A knife, a tomato, scissors, Rizla, a red pepper, two novels, one notebook, one address book, a letter, a sprig of broccoli, a pen, a handkerchief, a mobile phone.
And me. I'm lying diagonally across this expanse of bed, my feet nestled comfortably in a thick wedge of feather duvet. The woodburner in the corner is roaring out heat, the delicately scrolled legs a benign camouflage for its angry interior.
I am in lovely home comfort, quiet radio keeping me company in this green caravan. Outside the wind is wild, it presses against the walls of my wood lined retreat and I can feel the structure shifting and bending in the face of these solid fists of air.
The wind turbine emits great swoops of sound, the frantic mechanic whines of a machine approaching maximum exertion. How long until it abandons this attempt to tame the air? Until it gives way to brutal shearing force, wrenching the tiny fan into the sky in a final exuberant tumble.
The electricity cuts out at intervals and suddenly the light outside is intruding into my private space. There is no happy yellow glow emitting from my familiar windows, instead, out there, tree bone silhouettes pop up like black paper scenery.
The light flickers on, the radio resumes and I am back in my cosy homeland; my heaps of woollen blankets and heavy sheepskin, my personal riches of blue velvet curtains and worn wooden floor.
Earlier I watched the sheep outside my window. I watched a ram trotting head down, now with purpose and now benign; stalking a ewe with stiff legged innocent steps until it was close enough to quickly move forward and push its face into the scent between her legs. She moved away, startled.

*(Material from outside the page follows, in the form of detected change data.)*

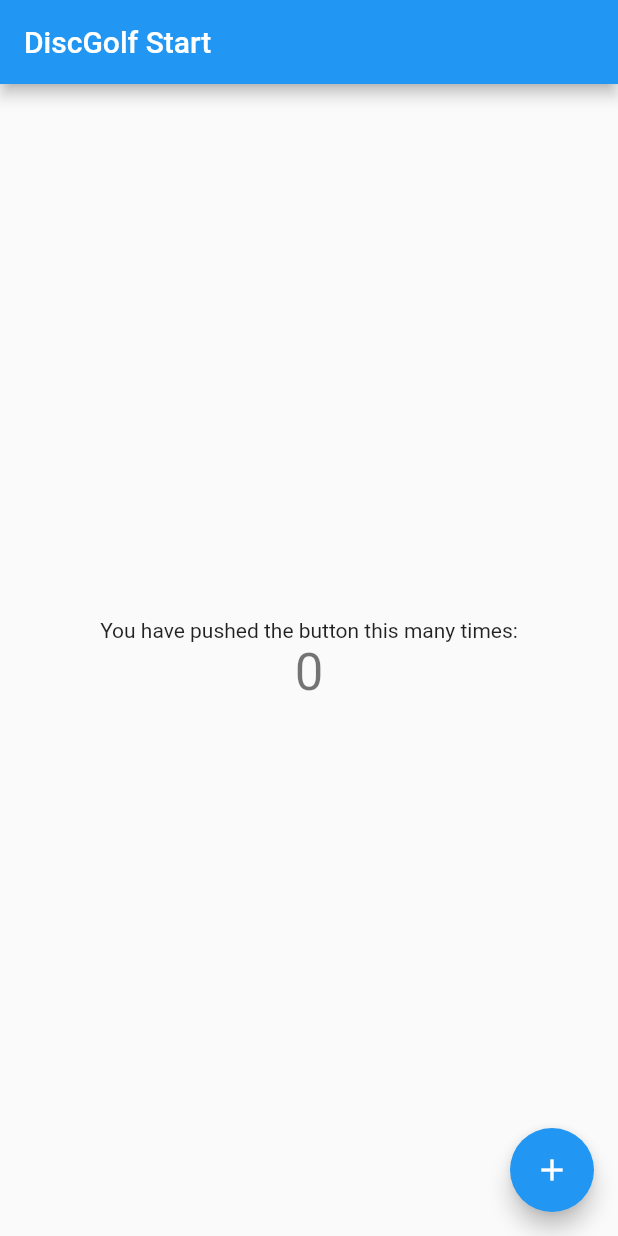
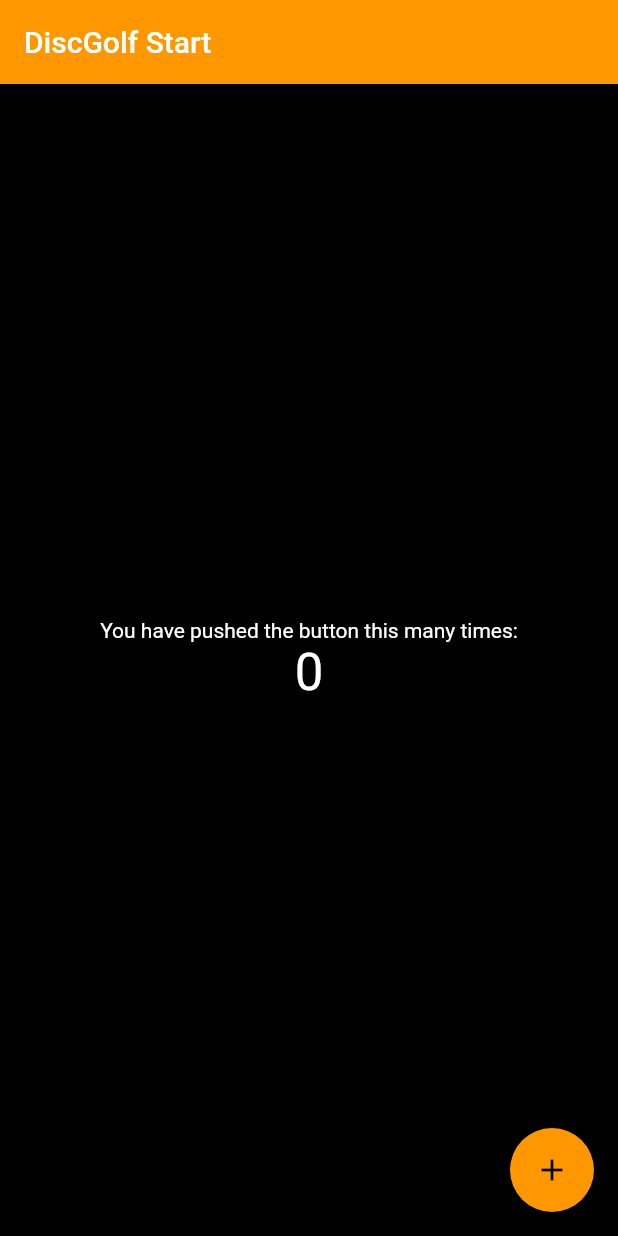
Before and after one commit to oscarheimdahl/discgolf, a Flutter app: the screen it shows after launch, on a phone screen of 412 x 824 dp. Run offline on Flutter 3.47's test engine with Material 2 defaults, Android fonts, the phone set to English and light mode, and no system bars.

Commit message:
started playing around

```diff
--- a/lib/main.dart
+++ b/lib/main.dart
@@ -10,7 +10,7 @@ class MyApp extends StatelessWidget {
       title: 'Flutter Demo',
       theme: ThemeData(
 
-        primarySwatch: Colors.blue,
+        primarySwatch: Colors.orange,
       ),
       home: MyHomePage(title: 'DiscGolf Start'),
     );
@@ -36,44 +36,21 @@ class _MyHomePageState extends State<MyHomePage> {
 
   @override
   Widget build(BuildContext context) {
-    // This method is rerun every time setState is called, for instance as done
-    // by the _incrementCounter method above.
-    //
-    // The Flutter framework has been optimized to make rerunning build methods
-    // fast, so that you can just rebuild anything that needs updating rather
-    // than having to individually change instances of widgets.
     return Scaffold(
+      backgroundColor: Colors.black,
       appBar: AppBar(
-        // Here we take the value from the MyHomePage object that was created by
-        // the App.build method, and use it to set our appbar title.
-        title: Text(widget.title),
+        title: Text(widget.title, style: TextStyle(color: Colors.white),),
       ),
       body: Center(
-        // Center is a layout widget. It takes a single child and positions it
-        // in the middle of the parent.
         child: Column(
-          // Column is also a layout widget. It takes a list of children and
-          // arranges them vertically. By default, it sizes itself to fit its
-          // children horizontally, and tries to be as tall as its parent.
-          //
-          // Invoke "debug painting" (press "p" in the console, choose the
-          // "Toggle Debug Paint" action from the Flutter Inspector in Android
-          // Studio, or the "Toggle Debug Paint" command in Visual Studio Code)
-          // to see the wireframe for each widget.
-          //
-          // Column has various properties to control how it sizes itself and
-          // how it positions its children. Here we use mainAxisAlignment to
-          // center the children vertically; the main axis here is the vertical
-          // axis because Columns are vertical (the cross axis would be
-          // horizontal).
           mainAxisAlignment: MainAxisAlignment.center,
           children: <Widget>[
             Text(
               'You have pushed the button this many times:',
-            ),
+            style: TextStyle(color: Colors.white),),
             Text(
               '$_counter',
-              style: Theme.of(context).textTheme.display1,
+              style: Theme.of(context).textTheme.display1.copyWith(color: Colors.white),
             ),
           ],
         ),
@@ -82,7 +59,7 @@ class _MyHomePageState extends State<MyHomePage> {
         onPressed: _incrementCounter,
         tooltip: 'Increment',
         child: Icon(Icons.add),
-      ), // This trailing comma makes auto-formatting nicer for build methods.
+      ),
     );
   }
 }
```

The wind has infected the horses, they run in short, jerking steps, tossing their heads. There is a moment of blowing; rushing and rising, as if they fly, high and outwards with this quick flick of energy, over trees and fences.
I have just returned from the main trailer, picking my way, candlelit, through the garden. One more thing.
In the main trailer there is a huge apple, the size of my two clenched fists. Picked like a prize pearl from a heap of sliding apples, saved from a mere mundane death, it sits in our kitchen like royalty. Blushing from red to yellow, this dappled prize is pert and perfect. It's a picture of an apple, magnified and made flesh.
I want to write across your skin oh apple. I want to engrave loving words into your flesh. Oh ideal apple, our adored exhibit, I will carve clear curling poetry that will stand fresh at first in a shock of white then fade and brown in your ageing; a slow hymn to your shrinking, your dignified descent into fold and decay.
There is no end to this letter, just a fade to sleep. The wind continues, unremitting. When I go outside it is as if I am caught within and dragged into the air. The wind pushes us and takes all within itself; we are no longer solid, only blown through like pieces of tiny leaf, nameless.